Count every line below that holds "files". The answer is the number alone.

Stored data entries ->
____________
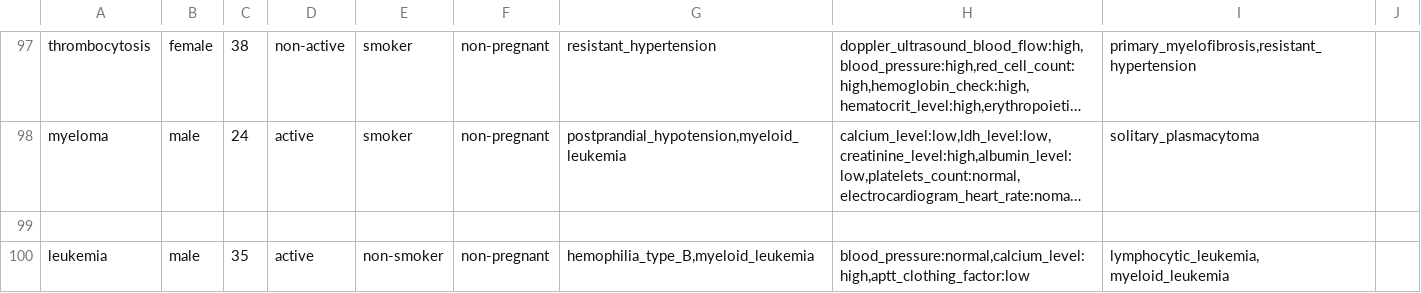
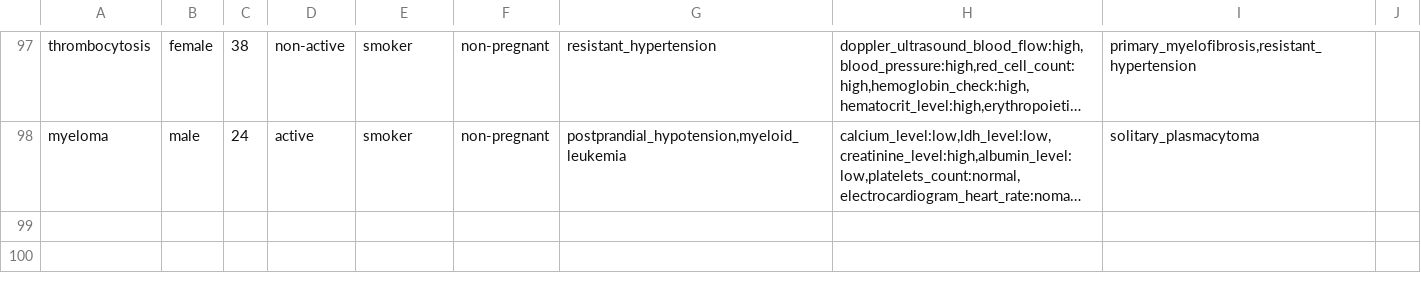
Before and after one commit to LeilaE/knowledge-engineering, a CSV file: CaseBased/data/diagnosis.csv, drawn as a sheet; only a part is shown, gaps mark what is left out; long unchanged cells end in …; the diff names each change by its address in the sheet, - before the commit and + after, or states it on an @@ line.

Commit message:
rule based files clean

```diff
--- a/CaseBased/data/diagnosis.csv
+++ b/CaseBased/data/diagnosis.csv
-row 99: (empty)
-row 100: leukemia | male | 35 | active | non-smoker | non-pregnant | hemophilia_type_B,myeloid_leukemia | blood_pressure:normal,calcium_level:high,aptt_clothing_factor:low | lymphocytic_leukemia, myeloid_leukemia
```
Also changed, not shown: CaseBased/data/additionalTests.csv, CaseBased/data/treatments.csv, 4 other files.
____________
Completed exercise -> 2